But now, in 2023, while Covid hasn’t gone away and likely never will, we know more about transmission, prevention and gathering indoors more safely, we’re still stuck with A Taste of…even though those words are no longer used.
Perhaps the Disney culineers are just waiting for the currently-being-constructed Festival Center to be completed before bringing back the full-blown version. Or maybe they realized that the other Epcot events – Festival of the Arts and Flower and Garden Festival, which also feature food kiosks – do fine without all the extras.

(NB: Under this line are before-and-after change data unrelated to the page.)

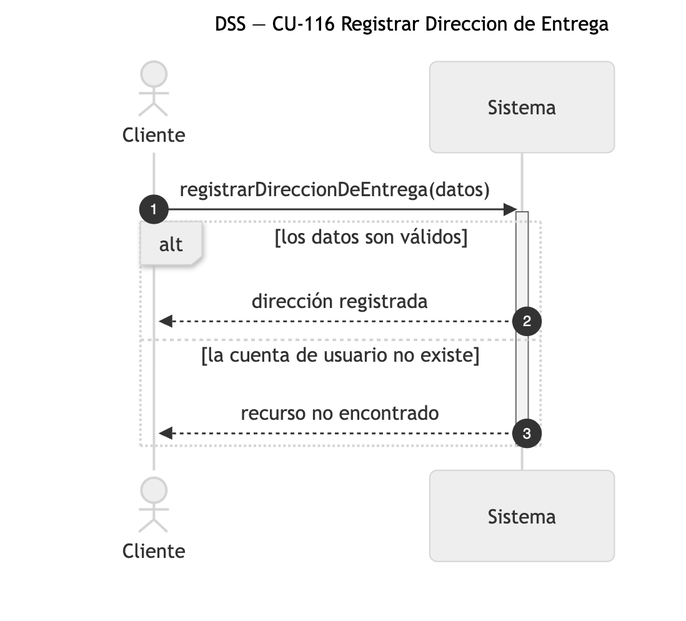
Earlier version of the Mermaid export diagramas/png/DSS_CU-116_Registrar-Direccion-de-Entrega.png (Nahuelito-Dev/splg-docs). Its source is kept beside it as diagramas/DSS_CU-116_Registrar-Direccion-de-Entrega.mmd.
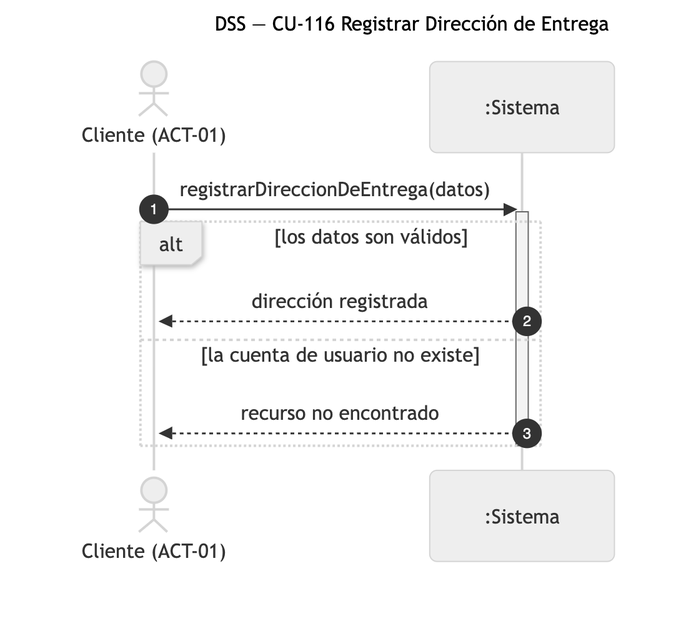
After the commit.

Diff of the diagram source:
```diff
@@ -1,8 +1,8 @@
 sequenceDiagram
-    title DSS — CU-116 Registrar Direccion de Entrega
+    title DSS — CU-116 Registrar Dirección de Entrega
     autonumber
-    actor CLI as Cliente
-    participant SIS as Sistema
+    actor CLI as Cliente (ACT-01)
+    participant SIS as :Sistema
 
     CLI->>SIS: registrarDireccionDeEntrega(datos)
     activate SIS
```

Pity, because the International Food & Wine Festival, which begat the others, is now indistinguishable.
So, anyway, I stopped by the Epcot International Food & Wine Festival, did a loop around the World Showcase, and sampled a few things.
A highlight was the Coffee Barbecued Beef from the Kenya marketplace, a beef tenderloin in an earthy reduction sauce served on a sweet potato-corn mealie pap (basically grits) with kachumbari, a Kenyan tomato and onion slaw.
Although the Flavors of America marketplace was located at the American Adventure pavilion, its menu was meant to represent more than the America with United States in its name. (Why an Italian hot beef sandwich was included in the mix is a curiosity.)
I had a couple of bites of the hot beef sandwich, which had thinly sliced beef in a pocket roll with giardiniera and a cup of jus for dipping. Too much bread.
I liked the chilaquiles – corn tortilla chips and pieces of chicken covered with salsa verde and cilantro-lime crema and topped with a nicely cooked poached egg (plus some crumbled queso fresco). A pleasant glop.
Not so pleasant: the “freshly baked” carrot cake. Actually, carrot cake should be in quotes, too, because there wasn’t anything carroty about it at all. It was more like a spice cake, a very dry spice cake, covered in a cream cheese icing as though someone were trying to hide the evidence. I found myself taking an extra bite of the chilaquiles just to get the taste of the cake out of my mouth.
A much better cake can be found at the Australia marketplace. There you’ll find the nationally popular lamington, a yellow cake with a raspberry vein and icing dipped in chocolate and coconut. Moist.
Even though I visited seven weeks after the festival opened, several marketplaces still weren’t open yet. Some of the items sounded interesting, but I don’t see myself making a special trip back to try them.
Maybe next year.